** ACTIVITY **
From the first line of the listing below to the line containing "tabulate import tabulate", write out everything exactly. No pictures.

** THE DATA **

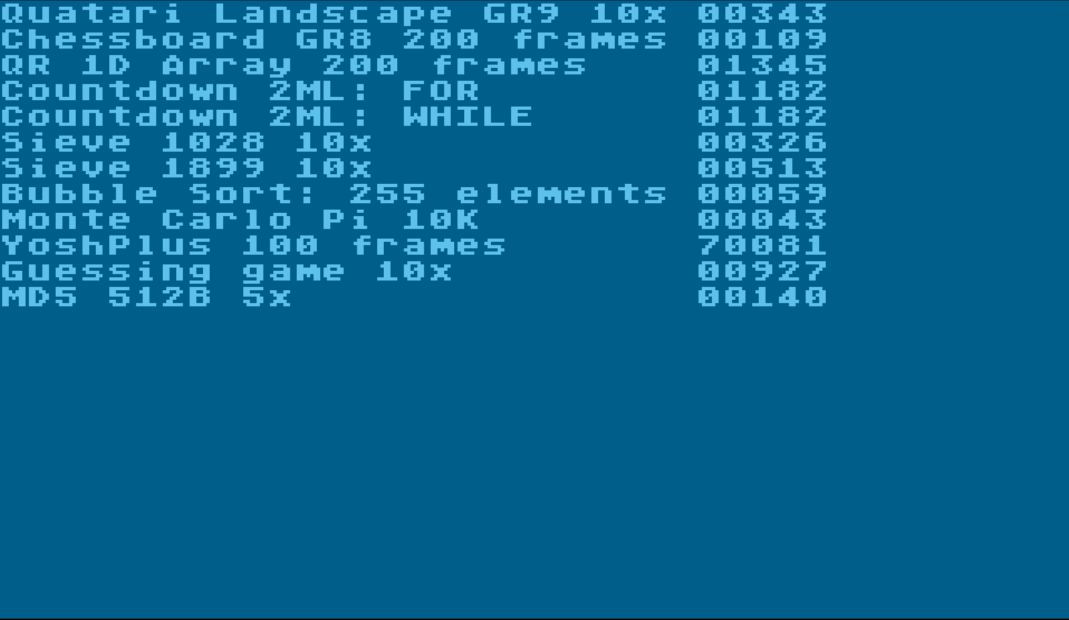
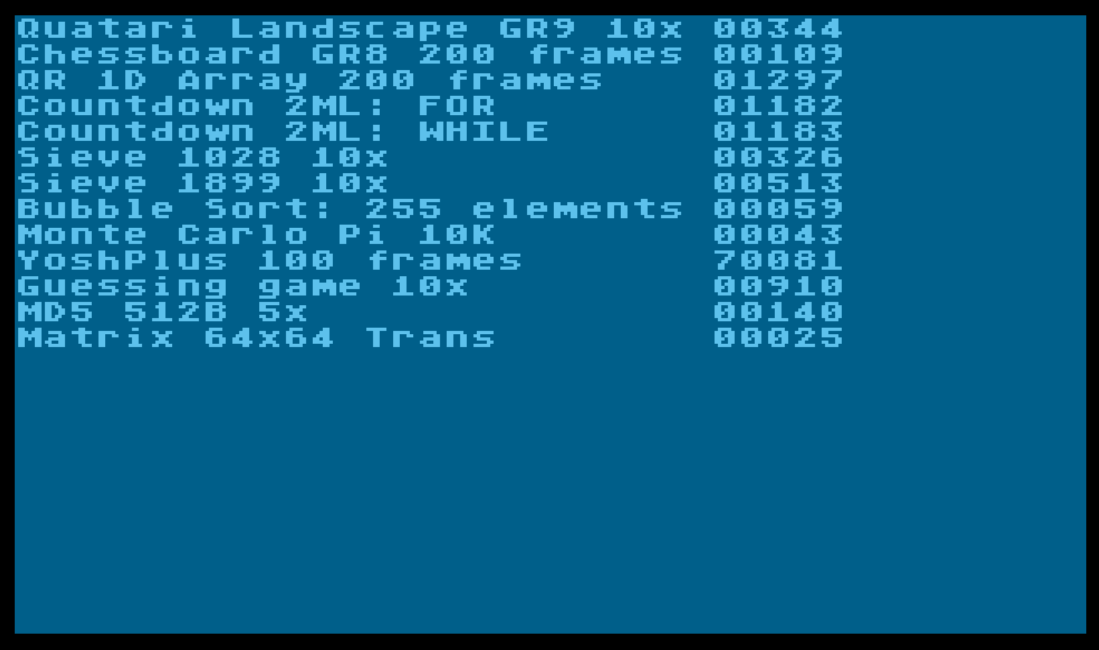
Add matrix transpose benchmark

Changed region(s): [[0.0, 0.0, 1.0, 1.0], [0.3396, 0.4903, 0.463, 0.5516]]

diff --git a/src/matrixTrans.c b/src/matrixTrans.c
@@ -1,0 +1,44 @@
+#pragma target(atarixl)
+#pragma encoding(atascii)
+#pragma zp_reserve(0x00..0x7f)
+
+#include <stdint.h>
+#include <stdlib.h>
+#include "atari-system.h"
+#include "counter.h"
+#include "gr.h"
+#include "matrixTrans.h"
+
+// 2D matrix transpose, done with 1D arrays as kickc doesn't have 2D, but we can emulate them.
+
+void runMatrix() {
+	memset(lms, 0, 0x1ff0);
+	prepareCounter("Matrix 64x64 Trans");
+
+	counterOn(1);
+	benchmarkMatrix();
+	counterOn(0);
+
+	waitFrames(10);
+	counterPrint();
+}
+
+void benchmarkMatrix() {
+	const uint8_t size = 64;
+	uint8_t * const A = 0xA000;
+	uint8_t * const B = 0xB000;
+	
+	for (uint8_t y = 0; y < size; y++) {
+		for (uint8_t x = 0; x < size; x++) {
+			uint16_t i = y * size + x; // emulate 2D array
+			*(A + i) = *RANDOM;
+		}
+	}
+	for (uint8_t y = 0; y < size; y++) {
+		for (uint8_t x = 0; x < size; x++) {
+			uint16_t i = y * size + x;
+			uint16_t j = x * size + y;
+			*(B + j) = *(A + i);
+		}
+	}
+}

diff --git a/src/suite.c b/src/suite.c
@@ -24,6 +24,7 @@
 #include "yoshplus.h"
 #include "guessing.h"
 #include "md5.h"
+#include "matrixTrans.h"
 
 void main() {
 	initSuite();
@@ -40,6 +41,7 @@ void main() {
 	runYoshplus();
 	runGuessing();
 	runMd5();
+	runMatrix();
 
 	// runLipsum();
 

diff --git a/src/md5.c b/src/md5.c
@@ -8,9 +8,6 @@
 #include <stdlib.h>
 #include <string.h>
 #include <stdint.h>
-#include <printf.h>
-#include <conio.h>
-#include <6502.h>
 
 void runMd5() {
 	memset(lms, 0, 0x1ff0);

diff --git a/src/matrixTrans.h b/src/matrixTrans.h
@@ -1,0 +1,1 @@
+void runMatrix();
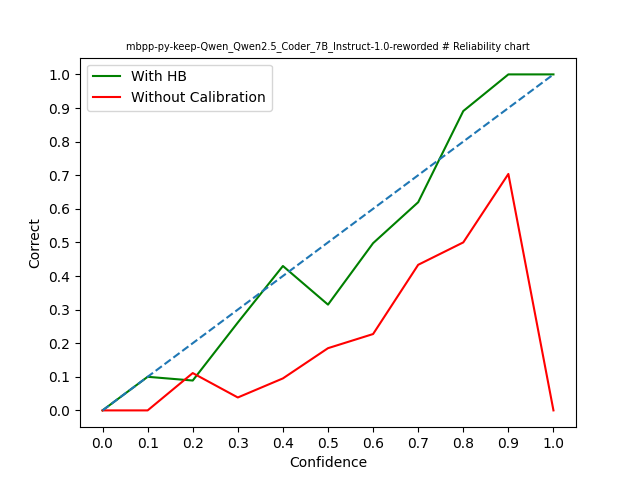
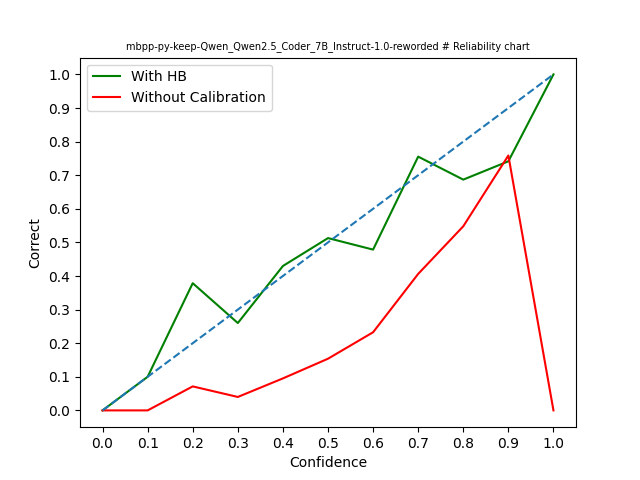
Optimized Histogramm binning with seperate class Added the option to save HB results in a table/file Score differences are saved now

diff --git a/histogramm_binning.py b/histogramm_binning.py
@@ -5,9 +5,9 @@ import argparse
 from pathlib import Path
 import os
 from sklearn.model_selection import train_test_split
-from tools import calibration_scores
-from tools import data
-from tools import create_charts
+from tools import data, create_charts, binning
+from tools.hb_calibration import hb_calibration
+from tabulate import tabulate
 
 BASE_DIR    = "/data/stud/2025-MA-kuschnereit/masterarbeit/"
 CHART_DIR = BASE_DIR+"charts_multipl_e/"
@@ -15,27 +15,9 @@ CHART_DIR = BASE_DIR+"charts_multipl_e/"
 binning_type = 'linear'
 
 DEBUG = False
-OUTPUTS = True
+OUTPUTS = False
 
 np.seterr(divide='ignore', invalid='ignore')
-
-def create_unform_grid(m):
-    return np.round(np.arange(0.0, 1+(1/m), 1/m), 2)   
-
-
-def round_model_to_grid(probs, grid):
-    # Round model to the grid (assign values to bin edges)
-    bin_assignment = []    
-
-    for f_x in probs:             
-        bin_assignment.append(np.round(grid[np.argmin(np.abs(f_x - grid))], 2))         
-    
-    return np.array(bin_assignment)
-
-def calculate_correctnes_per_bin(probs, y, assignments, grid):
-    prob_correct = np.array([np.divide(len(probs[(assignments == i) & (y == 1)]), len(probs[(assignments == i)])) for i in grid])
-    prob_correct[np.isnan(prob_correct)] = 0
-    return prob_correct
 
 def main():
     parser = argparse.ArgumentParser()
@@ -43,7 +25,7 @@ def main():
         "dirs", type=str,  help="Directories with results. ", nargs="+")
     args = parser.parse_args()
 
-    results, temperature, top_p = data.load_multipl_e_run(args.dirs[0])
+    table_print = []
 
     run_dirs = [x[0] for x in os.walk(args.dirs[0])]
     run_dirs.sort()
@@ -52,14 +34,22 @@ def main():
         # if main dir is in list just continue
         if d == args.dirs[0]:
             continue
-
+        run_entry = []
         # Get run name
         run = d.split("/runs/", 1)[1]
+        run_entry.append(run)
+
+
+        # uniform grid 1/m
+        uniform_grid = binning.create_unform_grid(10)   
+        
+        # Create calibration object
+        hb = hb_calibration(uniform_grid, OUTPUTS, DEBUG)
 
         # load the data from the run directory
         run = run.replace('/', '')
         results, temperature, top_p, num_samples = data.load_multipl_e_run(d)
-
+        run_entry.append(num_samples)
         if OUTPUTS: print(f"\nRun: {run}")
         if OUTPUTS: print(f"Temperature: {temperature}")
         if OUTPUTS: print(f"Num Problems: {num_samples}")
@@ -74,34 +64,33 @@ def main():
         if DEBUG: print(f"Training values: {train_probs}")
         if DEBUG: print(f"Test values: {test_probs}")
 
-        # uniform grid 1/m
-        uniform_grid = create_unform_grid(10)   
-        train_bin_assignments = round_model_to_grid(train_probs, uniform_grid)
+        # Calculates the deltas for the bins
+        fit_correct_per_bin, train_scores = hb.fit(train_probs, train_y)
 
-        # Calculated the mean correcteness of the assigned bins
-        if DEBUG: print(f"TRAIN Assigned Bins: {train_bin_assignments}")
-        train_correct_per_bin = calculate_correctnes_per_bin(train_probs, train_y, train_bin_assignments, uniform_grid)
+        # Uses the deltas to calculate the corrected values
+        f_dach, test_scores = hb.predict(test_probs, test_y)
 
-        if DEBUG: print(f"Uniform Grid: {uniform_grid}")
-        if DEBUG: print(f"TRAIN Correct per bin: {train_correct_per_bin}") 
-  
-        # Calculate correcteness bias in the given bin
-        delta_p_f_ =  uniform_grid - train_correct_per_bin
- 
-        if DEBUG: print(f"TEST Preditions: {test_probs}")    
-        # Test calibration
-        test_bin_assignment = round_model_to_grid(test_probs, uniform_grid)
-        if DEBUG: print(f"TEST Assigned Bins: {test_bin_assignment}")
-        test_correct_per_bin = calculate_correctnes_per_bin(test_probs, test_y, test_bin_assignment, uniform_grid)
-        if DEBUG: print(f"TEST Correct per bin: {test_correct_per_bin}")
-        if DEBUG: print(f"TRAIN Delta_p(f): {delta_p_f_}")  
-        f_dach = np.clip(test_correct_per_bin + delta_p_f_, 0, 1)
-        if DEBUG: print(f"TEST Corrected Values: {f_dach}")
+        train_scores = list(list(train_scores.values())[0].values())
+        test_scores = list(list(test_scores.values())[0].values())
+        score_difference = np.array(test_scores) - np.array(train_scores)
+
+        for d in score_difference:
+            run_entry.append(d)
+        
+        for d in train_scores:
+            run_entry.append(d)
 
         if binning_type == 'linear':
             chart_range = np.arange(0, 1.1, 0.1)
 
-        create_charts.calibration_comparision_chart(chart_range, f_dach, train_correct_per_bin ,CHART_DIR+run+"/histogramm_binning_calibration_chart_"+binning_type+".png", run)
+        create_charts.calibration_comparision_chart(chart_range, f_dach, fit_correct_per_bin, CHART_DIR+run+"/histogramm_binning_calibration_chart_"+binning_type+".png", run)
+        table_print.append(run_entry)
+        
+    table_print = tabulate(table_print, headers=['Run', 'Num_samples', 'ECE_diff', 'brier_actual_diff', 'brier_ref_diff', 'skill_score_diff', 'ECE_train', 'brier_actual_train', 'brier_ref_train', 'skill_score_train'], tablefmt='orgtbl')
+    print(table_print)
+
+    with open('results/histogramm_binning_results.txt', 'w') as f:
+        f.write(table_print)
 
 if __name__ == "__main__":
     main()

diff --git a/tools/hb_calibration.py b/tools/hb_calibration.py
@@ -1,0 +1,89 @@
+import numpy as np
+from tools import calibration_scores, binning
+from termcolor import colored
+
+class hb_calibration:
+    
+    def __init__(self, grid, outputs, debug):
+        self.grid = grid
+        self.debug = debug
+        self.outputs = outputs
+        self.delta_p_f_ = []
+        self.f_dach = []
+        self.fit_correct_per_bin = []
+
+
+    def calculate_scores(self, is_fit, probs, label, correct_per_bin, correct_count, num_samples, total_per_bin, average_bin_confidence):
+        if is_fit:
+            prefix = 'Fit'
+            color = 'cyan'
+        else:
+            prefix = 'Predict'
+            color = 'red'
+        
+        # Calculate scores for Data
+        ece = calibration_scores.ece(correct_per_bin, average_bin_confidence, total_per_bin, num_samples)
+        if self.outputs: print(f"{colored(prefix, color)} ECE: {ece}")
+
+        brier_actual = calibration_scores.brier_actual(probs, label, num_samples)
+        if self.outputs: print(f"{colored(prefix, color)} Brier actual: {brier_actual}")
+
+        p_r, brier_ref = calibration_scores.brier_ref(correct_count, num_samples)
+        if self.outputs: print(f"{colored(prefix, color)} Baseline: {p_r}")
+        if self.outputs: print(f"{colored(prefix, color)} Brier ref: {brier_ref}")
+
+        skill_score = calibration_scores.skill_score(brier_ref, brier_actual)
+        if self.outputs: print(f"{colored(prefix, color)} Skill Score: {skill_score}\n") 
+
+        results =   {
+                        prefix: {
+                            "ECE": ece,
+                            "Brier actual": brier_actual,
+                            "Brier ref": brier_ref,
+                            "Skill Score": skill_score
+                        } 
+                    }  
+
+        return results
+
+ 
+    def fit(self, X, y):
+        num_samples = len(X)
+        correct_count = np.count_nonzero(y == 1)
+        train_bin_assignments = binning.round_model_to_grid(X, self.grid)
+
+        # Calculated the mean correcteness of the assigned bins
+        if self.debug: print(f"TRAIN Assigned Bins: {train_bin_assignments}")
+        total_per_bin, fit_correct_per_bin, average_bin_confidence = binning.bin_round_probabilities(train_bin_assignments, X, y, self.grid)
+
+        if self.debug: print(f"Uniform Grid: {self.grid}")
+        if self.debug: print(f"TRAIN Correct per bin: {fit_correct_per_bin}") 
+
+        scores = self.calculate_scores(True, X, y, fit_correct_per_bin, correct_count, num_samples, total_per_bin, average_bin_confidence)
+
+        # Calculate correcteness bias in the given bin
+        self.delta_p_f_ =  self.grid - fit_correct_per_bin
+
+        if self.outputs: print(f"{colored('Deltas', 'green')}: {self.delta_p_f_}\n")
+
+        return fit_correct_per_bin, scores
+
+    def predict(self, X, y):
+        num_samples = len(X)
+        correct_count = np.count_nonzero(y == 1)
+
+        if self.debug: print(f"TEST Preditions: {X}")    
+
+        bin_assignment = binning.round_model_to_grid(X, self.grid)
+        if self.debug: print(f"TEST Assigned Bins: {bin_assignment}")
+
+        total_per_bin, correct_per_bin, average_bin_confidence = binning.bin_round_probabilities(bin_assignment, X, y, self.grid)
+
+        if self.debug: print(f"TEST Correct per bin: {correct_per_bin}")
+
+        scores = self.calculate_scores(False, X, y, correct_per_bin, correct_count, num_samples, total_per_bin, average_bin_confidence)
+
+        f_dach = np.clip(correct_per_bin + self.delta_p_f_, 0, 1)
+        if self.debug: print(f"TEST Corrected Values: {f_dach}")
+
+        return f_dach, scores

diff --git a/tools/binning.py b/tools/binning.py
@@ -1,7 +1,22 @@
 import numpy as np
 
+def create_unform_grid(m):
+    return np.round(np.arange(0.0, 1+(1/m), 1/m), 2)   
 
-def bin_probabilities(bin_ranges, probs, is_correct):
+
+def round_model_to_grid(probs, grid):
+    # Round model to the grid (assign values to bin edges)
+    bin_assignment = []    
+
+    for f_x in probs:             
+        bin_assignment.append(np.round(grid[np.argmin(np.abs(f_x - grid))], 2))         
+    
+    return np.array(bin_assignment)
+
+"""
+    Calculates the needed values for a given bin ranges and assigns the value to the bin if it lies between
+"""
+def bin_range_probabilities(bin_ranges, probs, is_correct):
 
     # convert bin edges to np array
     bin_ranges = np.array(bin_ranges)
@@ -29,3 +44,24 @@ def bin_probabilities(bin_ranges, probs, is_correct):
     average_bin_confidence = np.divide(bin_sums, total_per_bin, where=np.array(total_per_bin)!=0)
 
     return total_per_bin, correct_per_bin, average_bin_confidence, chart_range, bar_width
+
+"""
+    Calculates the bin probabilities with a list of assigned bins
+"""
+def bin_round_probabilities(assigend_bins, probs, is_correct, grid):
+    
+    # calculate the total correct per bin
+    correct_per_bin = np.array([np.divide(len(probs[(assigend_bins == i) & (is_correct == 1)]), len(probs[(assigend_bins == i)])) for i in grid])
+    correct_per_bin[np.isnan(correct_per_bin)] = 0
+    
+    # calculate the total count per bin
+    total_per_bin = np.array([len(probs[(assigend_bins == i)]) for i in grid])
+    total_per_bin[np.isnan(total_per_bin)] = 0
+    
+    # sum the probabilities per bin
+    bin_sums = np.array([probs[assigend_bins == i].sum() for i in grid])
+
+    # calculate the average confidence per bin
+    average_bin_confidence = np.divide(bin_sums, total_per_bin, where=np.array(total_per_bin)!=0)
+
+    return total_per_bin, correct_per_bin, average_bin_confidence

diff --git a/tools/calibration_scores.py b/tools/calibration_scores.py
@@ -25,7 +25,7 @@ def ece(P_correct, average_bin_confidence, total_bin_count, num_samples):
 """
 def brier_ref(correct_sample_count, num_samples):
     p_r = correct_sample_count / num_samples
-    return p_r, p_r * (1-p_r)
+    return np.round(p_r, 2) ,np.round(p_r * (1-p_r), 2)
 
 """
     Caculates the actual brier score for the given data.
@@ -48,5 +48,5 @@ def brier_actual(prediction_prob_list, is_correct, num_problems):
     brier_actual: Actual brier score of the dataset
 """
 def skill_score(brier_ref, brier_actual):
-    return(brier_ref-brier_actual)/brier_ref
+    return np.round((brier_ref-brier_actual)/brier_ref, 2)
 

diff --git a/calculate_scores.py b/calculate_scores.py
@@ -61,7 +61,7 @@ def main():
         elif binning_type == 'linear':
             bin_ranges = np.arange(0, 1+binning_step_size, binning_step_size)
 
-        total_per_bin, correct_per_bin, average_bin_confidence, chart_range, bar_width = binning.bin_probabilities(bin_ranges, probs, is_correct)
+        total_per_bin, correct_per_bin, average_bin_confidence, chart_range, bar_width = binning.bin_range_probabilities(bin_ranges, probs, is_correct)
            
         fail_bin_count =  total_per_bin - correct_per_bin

** THE COMPLETED TASK **
Add matrix transpose benchmark

Changed region(s): [[0.0, 0.0, 1.0, 1.0], [0.3396, 0.4903, 0.463, 0.5516]]

diff --git a/src/matrixTrans.c b/src/matrixTrans.c
@@ -1,0 +1,44 @@
+#pragma target(atarixl)
+#pragma encoding(atascii)
+#pragma zp_reserve(0x00..0x7f)
+
+#include <stdint.h>
+#include <stdlib.h>
+#include "atari-system.h"
+#include "counter.h"
+#include "gr.h"
+#include "matrixTrans.h"
+
+// 2D matrix transpose, done with 1D arrays as kickc doesn't have 2D, but we can emulate them.
+
+void runMatrix() {
+	memset(lms, 0, 0x1ff0);
+	prepareCounter("Matrix 64x64 Trans");
+
+	counterOn(1);
+	benchmarkMatrix();
+	counterOn(0);
+
+	waitFrames(10);
+	counterPrint();
+}
+
+void benchmarkMatrix() {
+	const uint8_t size = 64;
+	uint8_t * const A = 0xA000;
+	uint8_t * const B = 0xB000;
+	
+	for (uint8_t y = 0; y < size; y++) {
+		for (uint8_t x = 0; x < size; x++) {
+			uint16_t i = y * size + x; // emulate 2D array
+			*(A + i) = *RANDOM;
+		}
+	}
+	for (uint8_t y = 0; y < size; y++) {
+		for (uint8_t x = 0; x < size; x++) {
+			uint16_t i = y * size + x;
+			uint16_t j = x * size + y;
+			*(B + j) = *(A + i);
+		}
+	}
+}

diff --git a/src/suite.c b/src/suite.c
@@ -24,6 +24,7 @@
 #include "yoshplus.h"
 #include "guessing.h"
 #include "md5.h"
+#include "matrixTrans.h"
 
 void main() {
 	initSuite();
@@ -40,6 +41,7 @@ void main() {
 	runYoshplus();
 	runGuessing();
 	runMd5();
+	runMatrix();
 
 	// runLipsum();
 

diff --git a/src/md5.c b/src/md5.c
@@ -8,9 +8,6 @@
 #include <stdlib.h>
 #include <string.h>
 #include <stdint.h>
-#include <printf.h>
-#include <conio.h>
-#include <6502.h>
 
 void runMd5() {
 	memset(lms, 0, 0x1ff0);

diff --git a/src/matrixTrans.h b/src/matrixTrans.h
@@ -1,0 +1,1 @@
+void runMatrix();
Optimized Histogramm binning with seperate class Added the option to save HB results in a table/file Score differences are saved now

diff --git a/histogramm_binning.py b/histogramm_binning.py
@@ -5,9 +5,9 @@ import argparse
 from pathlib import Path
 import os
 from sklearn.model_selection import train_test_split
-from tools import calibration_scores
-from tools import data
-from tools import create_charts
+from tools import data, create_charts, binning
+from tools.hb_calibration import hb_calibration
+from tabulate import tabulate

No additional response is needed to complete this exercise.